Yesterday’s WSJ has an enjoyable column by Ben Cohen describing a word, or quasi-word, or pseudo-word, that was new to me:
There are few words in any language as fun to say as schadenfreude.
Its etymology is easy to understand. Schadenfreude, the pleasure in someone else’s pain, comes from the German words for those exact emotions.
But people can also take pain in someone else’s pleasure. Why isn’t there a word for that?
It turns out there is. Scholars have finally found a linguistic relative of schadenfreude, and it sounds like another German portmanteau: gluckschmerz.
Except it isn’t.
“It’s not an actual word in the German language,” says University of Kentucky psychologist Richard Smith. “You won’t find it in any German dictionary.”

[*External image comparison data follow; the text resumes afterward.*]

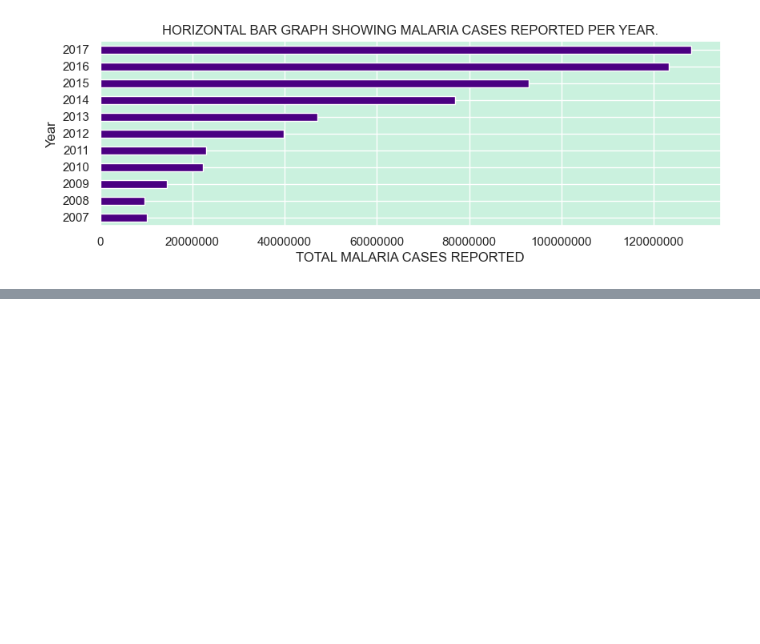
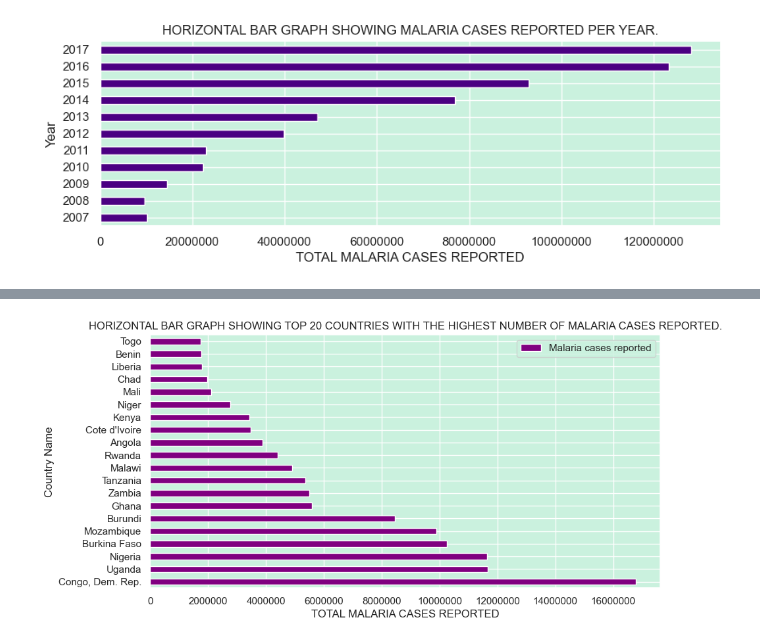
Before and after one commit to swalusimbi/Malaria_In_Africa, a Jupyter notebook: Malaria_in_Africa_GroupB/src/grp_work/project.ipynb, the cells around one changed output, grey strips where cells are left out. Cells and saved outputs as stored; diff of their text form; code cells hidden in the pictures; blank space fills up the shorter version.

```diff
--- a/Malaria_in_Africa_GroupB/src/grp_work/project.ipynb
+++ b/Malaria_in_Africa_GroupB/src/grp_work/project.ipynb
@@ -355,0 +403,6 @@ plt.show()
+# %%
+yearGroups = df.groupby(['Year'])
+
+year2017 = yearGroups.get_group(2017)
+year2017.reset_index(drop=True, inplace=True)
+year2017.head()
@@ -355,0 +416,4 @@ plt.show()
+# %%
+# Filter out the malaria cases repoted per country in 2017.
+cases2017 = year2017[['Country Name', 'Malaria cases reported']].sort_values(by='Malaria cases reported',ascending=False)
+cases2017.head(10)
@@ -355,0 +432,12 @@ plt.show()
+# %%
+# Plotting top 20 countries with the highest number of malaria cases reported. (year2017)
+# These countries form a basis of the countries that need aid from the health organizations.
+
+cases2017.head(20).plot(kind='barh', x='Country Name', y='Malaria cases reported', align='center', color='purple', figsize=(10,5),
+                        title='HORIZONTAL BAR GRAPH SHOWING TOP 20 COUNTRIES WITH THE HIGHEST NUMBER OF MALARIA CASES REPORTED.')
+plt.ticklabel_format(style='plain', axis='x')
+
+plt.xlabel('TOTAL MALARIA CASES REPORTED')
+plt.show()
+# %% [output]
+[figure, added]
```
Also changed, not shown: parts of 24 cells of this notebook, 1 other file.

It turns out that it’s sort of existed—in English, not German—for three decades, and there’s a kicker at the end that I’ll let you discover for yourself. Once upon a time I would have been irritated at the attempt to foist yet another cutesy non-word on the long-suffering English language, which has plenty of actual resources with which to describe emotions, but I’ve mellowed, and if people enjoy this sort of thing, more power to them, may they have—as they don’t say in German—Wortschatzfälschungfreude. (Thanks, Bruce!)